System officials said they had no other options.

“Our tuition remains less than half what most other four-year colleges and universities in the state charge. We are committed to remaining affordable and accessible to students and their families,” system spokesman Kenn Marshall said.

Skyrocketing cost

Experts say increases in salaries, pensions, insurance, utilities, campus upkeep and a growth in administrative staff have fueled the rapid growth in tuition and fees at universities and colleges across the country. The Higher Education Price Index, an inflation index that tracks factors driving college costs, reported inflation of 3.7 percent last year, nearly twice the 2.1 percent consumer price index.

The numbers are mind boggling to parents and grandparents, 30 to 50 years removed from the world of tuition and room and board.

Scott Rothwell, 60, of Ford City remembers when tuition at Penn State was $330 a trimester, or about $1,000 a year, when he attended in 1977-78. In inflation-adjusted dollars, that would come out to about $4,000 today. Base tuition now, however, is $18,436 a year.

Ken Burkley, 70, of Greensburg said tuition was $250 a year in 1965 when he was a freshman at Edinboro University, then Edinboro State College.

According to the U.S. Bureau of Labor Statistics inflation calculator, $125 in 1965 would be the equivalent of $2,019 in 2018. Tuition at Edinboro today is approaching $8,000 a year.

“It’s insane,” Burkley said.

On the other hand, the Greensburg lawyer considers public universities a bargain compared to private institutions.

“I made a deal with all of my four kids. If they’d go to a public university, they’d graduate without debt because I could do that. But it’s still insane” Burkley said.

Even graduate school was a bargain 30 years ago.

Pittsburgh lawyer Sam Cordes, 66, said he remembers paying $5,000 a year for tuition when he graduated from Pitt’s law school 30 years ago. Today, in-state tuition at the law school is nearly $34,000 a year.

Pennsylvania ranks fourth from the bottom in financial support for its public colleges and universities, with an average appropriation of $4,122 per student compared to a national average of $7,642, according to the national State Higher Education Executive Officers Association.

That leaves public institutions here to rely more heavily on tuition, forcing families and students to pick up a larger share of the cost.

Cris Runtas Simpson, 59, who recently retired as a kindergarten teacher in the Fort Cherry School District, remembers when her summer jobs as a PennDOT flagger and later in the J&L mill in Aliquippa covered tuition as well as room and board at California University of Pennsylvania for most of her college years from 1977-81.

“For three summers, I made enough to pay my tuition and room and board, and my parents chipped in for spending money,” she said. “Then for my fourth year, I had to go to waitressing and tending bar, and I didn’t make as much. I got a $700 scholarship and a $500 loan, and that covered my senior year.”

Things changed dramatically by the time her children, Zach and Kacey, enrolled at their mother’s alma mater. Zach graduated in 2010; Kacey in 2013.

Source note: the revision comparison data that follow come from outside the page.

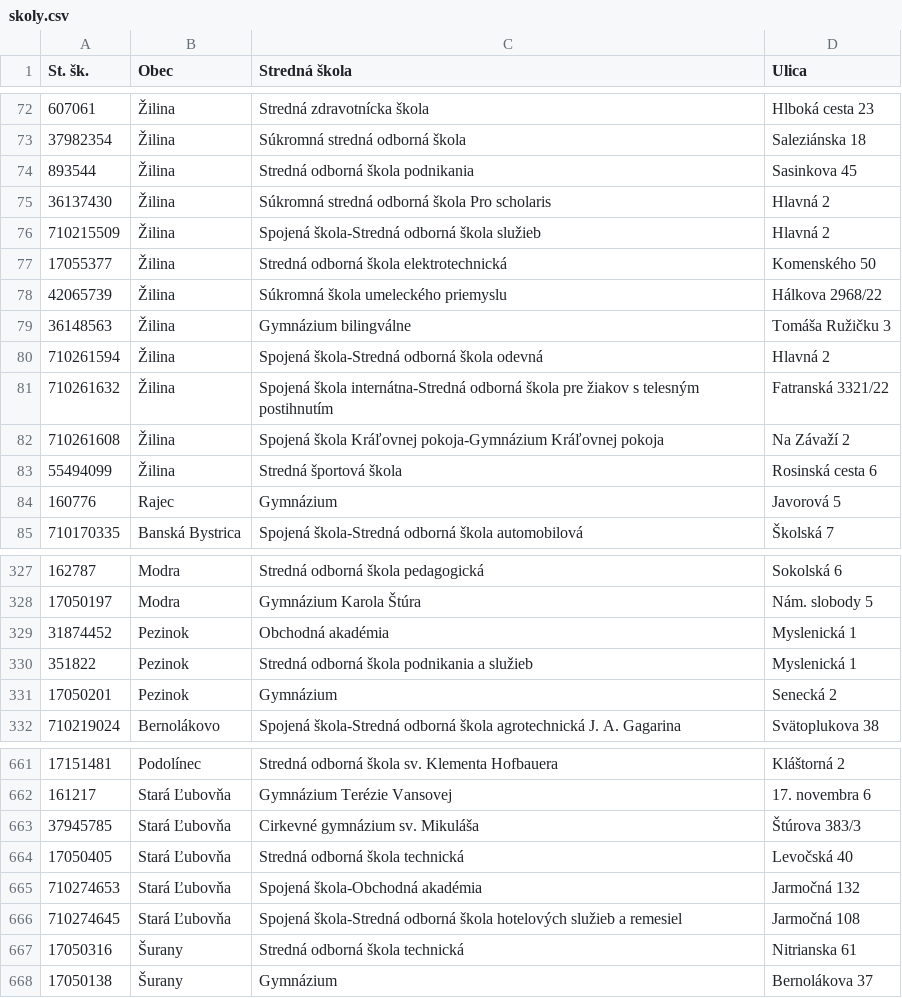
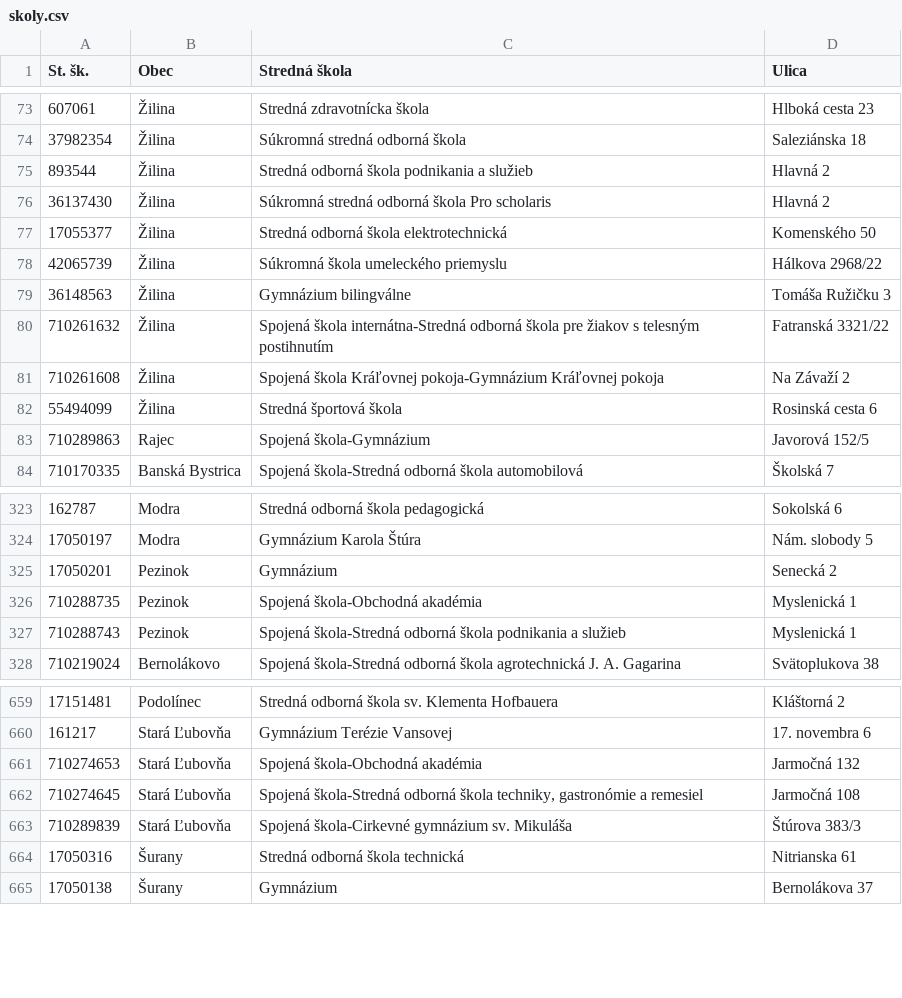
Before and after one commit to fmfi-svt/eprihlaska, a CSV file: eprihlaska/data/skoly.csv, drawn as a sheet; only a part is shown, gaps mark what is left out; the diff covers the shown part only.

```diff
--- a/eprihlaska/data/skoly.csv
+++ b/eprihlaska/data/skoly.csv
@@ -73,5 +74,4 @@ St. šk.,Obec,Stredná škola,Ulica
 37982354,Žilina,Súkromná stredná odborná škola,Saleziánska 18
-893544,Žilina,Stredná odborná škola podnikania,Sasinkova 45
+893544,Žilina,Stredná odborná škola podnikania a služieb,Hlavná 2
 36137430,Žilina,Súkromná stredná odborná škola Pro scholaris,Hlavná 2
-710215509,Žilina,Spojená škola-Stredná odborná škola služieb,Hlavná 2
 17055377,Žilina,Stredná odborná škola elektrotechnická,Komenského 50
@@ -79,3 +79,2 @@ St. šk.,Obec,Stredná škola,Ulica
 36148563,Žilina,Gymnázium bilingválne,Tomáša Ružičku 3
-710261594,Žilina,Spojená škola-Stredná odborná škola odevná,Hlavná 2
 710261632,Žilina,Spojená škola internátna-Stredná odborná škola pre žiakov s telesným postihnutím,Fatranská 3321/22
@@ -83,3 +82,3 @@ St. šk.,Obec,Stredná škola,Ulica
 55494099,Žilina,Stredná športová škola,Rosinská cesta 6
-160776,Rajec,Gymnázium,Javorová 5
+710289863,Rajec,Spojená škola-Gymnázium,Javorová 152/5
 710170335,Banská Bystrica,Spojená škola-Stredná odborná škola automobilová,Školská 7
@@ -328,5 +324,5 @@ St. šk.,Obec,Stredná škola,Ulica
 17050197,Modra,Gymnázium Karola Štúra,Nám. slobody 5
-31874452,Pezinok,Obchodná akadémia,Myslenická 1
-351822,Pezinok,Stredná odborná škola podnikania a služieb,Myslenická 1
 17050201,Pezinok,Gymnázium,Senecká 2
+710288735,Pezinok,Spojená škola-Obchodná akadémia,Myslenická 1
+710288743,Pezinok,Spojená škola-Stredná odborná škola podnikania a služieb,Myslenická 1
 710219024,Bernolákovo,Spojená škola-Stredná odborná škola agrotechnická J. A. Gagarina,Svätoplukova 38
@@ -662,6 +660,5 @@ St. šk.,Obec,Stredná škola,Ulica
 161217,Stará Ľubovňa,Gymnázium Terézie Vansovej,17. novembra 6
-37945785,Stará Ľubovňa,Cirkevné gymnázium sv. Mikuláša,Štúrova 383/3
-17050405,Stará Ľubovňa,Stredná odborná škola technická,Levočská 40
 710274653,Stará Ľubovňa,Spojená škola-Obchodná akadémia,Jarmočná 132
-710274645,Stará Ľubovňa,Spojená škola-Stredná odborná škola hotelových služieb a remesiel,Jarmočná 108
+710274645,Stará Ľubovňa,"Spojená škola-Stredná odborná škola techniky, gastronómie a remesiel",Jarmočná 108
+710289839,Stará Ľubovňa,Spojená škola-Cirkevné gymnázium sv. Mikuláša,Štúrova 383/3
 17050316,Šurany,Stredná odborná škola technická,Nitrianska 61
```
Also changed, not shown: 10 added rows, 10 removed rows and 13 edited cells elsewhere in this file, eprihlaska/data/odbory.csv, eprihlaska/data/ss-odbor-map.csv, 1 other file.
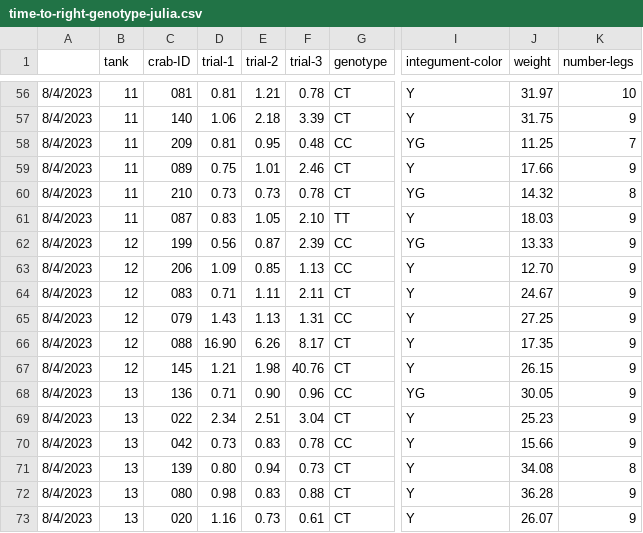
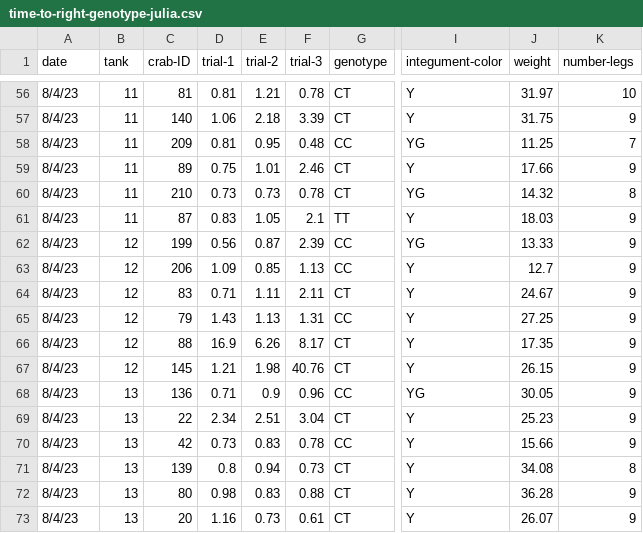
Before and after one commit to yaaminiv/wc-green-crab, a CSV file: data/time-to-right-genotype-julia.csv, drawn as a sheet; only a part is shown, gaps mark what is left out; the diff covers the shown part only; the diff names each change by its address in the sheet, - before the commit and + after, or states it on an @@ line.

```diff
--- a/data/time-to-right-genotype-julia.csv
+++ b/data/time-to-right-genotype-julia.csv
-A1: (empty)
+A1: date
-A56:A73 (date): 8/4/2023
+A56:A73 (date): 8/4/23
-C56 (crab-ID): 081
+C56 (crab-ID): 81
-C59 (crab-ID): 089
+C59 (crab-ID): 89
-C61 (crab-ID): 087
+C61 (crab-ID): 87
-F61 (trial-3): 2.10
+F61 (trial-3): 2.1
-J63 (weight): 12.70
+J63 (weight): 12.7
-C64 (crab-ID): 083
+C64 (crab-ID): 83
-C65 (crab-ID): 079
+C65 (crab-ID): 79
-C66 (crab-ID): 088
+C66 (crab-ID): 88
-D66 (trial-1): 16.90
+D66 (trial-1): 16.9
-E68 (trial-2): 0.90
+E68 (trial-2): 0.9
-C69 (crab-ID): 022
+C69 (crab-ID): 22
-C70 (crab-ID): 042
+C70 (crab-ID): 42
-D71 (trial-1): 0.80
+D71 (trial-1): 0.8
-C72 (crab-ID): 080
+C72 (crab-ID): 80
-C73 (crab-ID): 020
+C73 (crab-ID): 20
```
Also changed, not shown: 104 edited cells elsewhere in this file, output/03-TTR-analysis-julia/ttr-model-comparison-stat-output.csv, 5 other files.
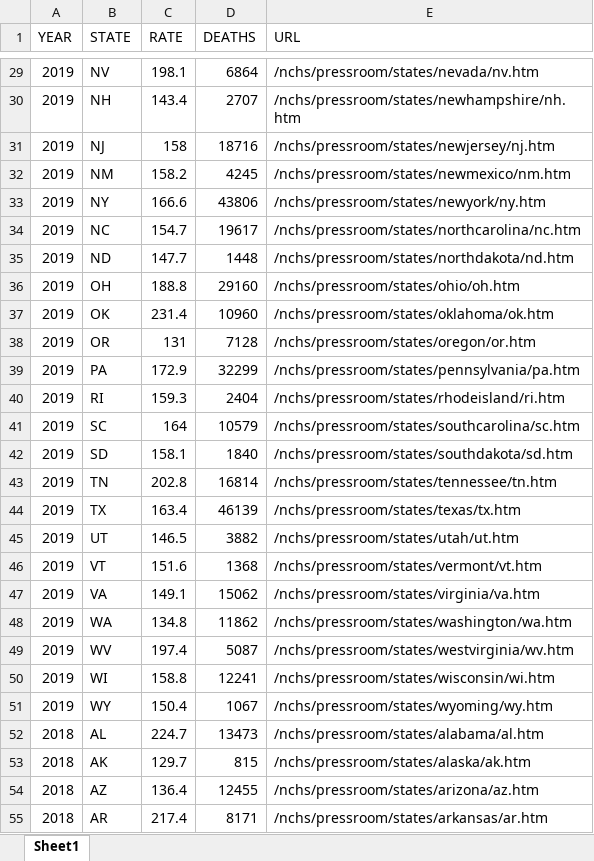
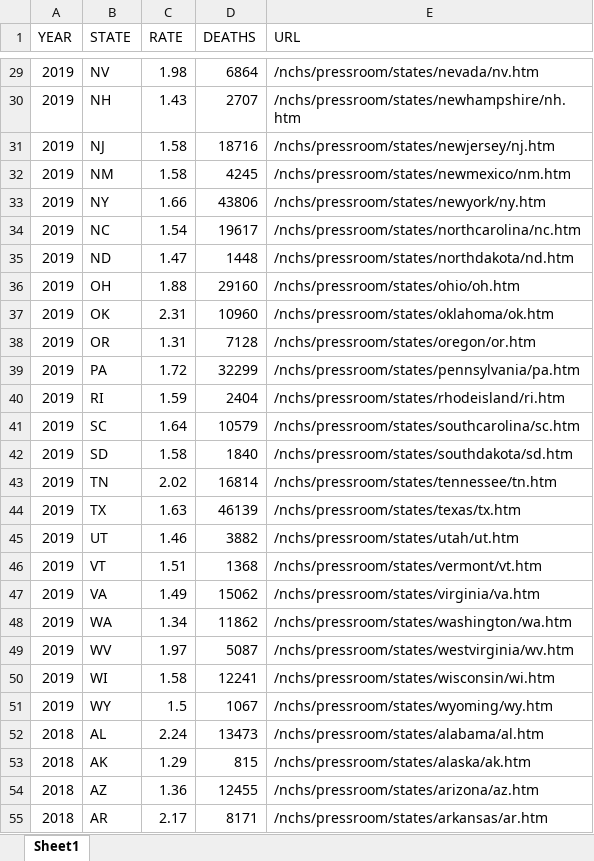
Before and after one commit to alexturkmen/Heart-Failure-Analysis, an Excel workbook: Data/Map Info.xlsx, sheet Sheet1, drawn as a sheet; only a part is shown, gaps mark what is left out; values as stored, in another font and other column widths than the file's, no borders; the diff covers the shown part only; the diff names each change by its address in the sheet, - before the commit and + after, or states it on an @@ line.

```diff
--- a/Data/Map Info.xlsx (sheet Sheet1)
+++ b/Data/Map Info.xlsx (sheet Sheet1)
-C29 (RATE): 198.1
+C29 (RATE): 1.98
-C30 (RATE): 143.4
+C30 (RATE): 1.43
-C31 (RATE): 158
+C31 (RATE): 1.58
-C32 (RATE): 158.2
+C32 (RATE): 1.58
-C33 (RATE): 166.6
+C33 (RATE): 1.66
-C34 (RATE): 154.7
+C34 (RATE): 1.54
-C35 (RATE): 147.7
+C35 (RATE): 1.47
-C36 (RATE): 188.8
+C36 (RATE): 1.88
-C37 (RATE): 231.4
+C37 (RATE): 2.31
-C38 (RATE): 131
+C38 (RATE): 1.31
-C39 (RATE): 172.9
+C39 (RATE): 1.72
-C40 (RATE): 159.3
+C40 (RATE): 1.59
-C41 (RATE): 164
+C41 (RATE): 1.64
-C42 (RATE): 158.1
+C42 (RATE): 1.58
-C43 (RATE): 202.8
+C43 (RATE): 2.02
-C44 (RATE): 163.4
+C44 (RATE): 1.63
-C45 (RATE): 146.5
+C45 (RATE): 1.46
-C46 (RATE): 151.6
+C46 (RATE): 1.51
-C47 (RATE): 149.1
+C47 (RATE): 1.49
-C48 (RATE): 134.8
+C48 (RATE): 1.34
-C49 (RATE): 197.4
+C49 (RATE): 1.97
-C50 (RATE): 158.8
+C50 (RATE): 1.58
-C51 (RATE): 150.4
+C51 (RATE): 1.5
-C52 (RATE): 224.7
+C52 (RATE): 2.24
-C53 (RATE): 129.7
+C53 (RATE): 1.29
-C54 (RATE): 136.4
+C54 (RATE): 1.36
-C55 (RATE): 217.4
+C55 (RATE): 2.17
```
Also changed, not shown: 273 edited cells elsewhere in this sheet, 4 other files.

“Our deal was my husband and I paid half of their education, and they were responsible for the other half,” she said. “They were fortunate. They had good jobs, too. But they didn’t make enough to pay nearly what they owed. They still had to take loans.”

The Institute for College Access and Affordability Project on Student Debt found 68 percent of Pennsylvania’s class of 2016 had college debts averaging $35,759.

Simpson said she’s still a fan of her alma mater and realizes it is one of the lowest-cost public options in Pennsylvania. And she’s all for tuition freezes like the ones Pitt and Penn State enacted.

“But I still think it’s outrageous, especially when you think about what other states have. West Virginia has the Promise,” she said referring to the Mountain State’s lottery funded scholarships. “I think there’s got to be something the state can do to help our kids.”

Deb Erdley is a Tribune-Review staff writer. You can contact Deb at 412-320-7996, or via Twitter @deberdley_trib.

TribLIVE commenting policy

You are solely responsible for your comments and by using you agree to our Terms of Service.

We moderate comments. Our goal is to provide substantive commentary for a general readership. By screening submissions, we provide a space where readers can share intelligent and informed commentary that enhances the quality of our news and information.

While most comments will be posted if they are on-topic and not abusive, moderating decisions are subjective. We will make them as carefully and consistently as we can. Because of the volume of reader comments, we cannot review individual moderation decisions with readers.

We value thoughtful comments representing a range of views that make their point quickly and politely. We make an effort to protect discussions from repeated comments either by the same reader or different readers

We follow the same standards for taste as the daily newspaper. A few things we won't tolerate: personal attacks, obscenity, vulgarity, profanity (including expletives and letters followed by dashes), commercial promotion, impersonations, incoherence, proselytizing and SHOUTING. Don't include URLs to Web sites.

We do not edit comments. They are either approved or deleted. We reserve the right to edit a comment that is quoted or excerpted in an article. In this case, we may fix spelling and punctuation.

We welcome strong opinions and criticism of our work, but we don't want comments to become bogged down with discussions of our policies and we will moderate accordingly.

We appreciate it when readers and people quoted in articles or blog posts point out errors of fact or emphasis and will investigate all assertions. But these suggestions should be sent via e-mail. To avoid distracting other readers, we won't publish comments that suggest a correction. Instead, corrections will be made in a blog post or in an article.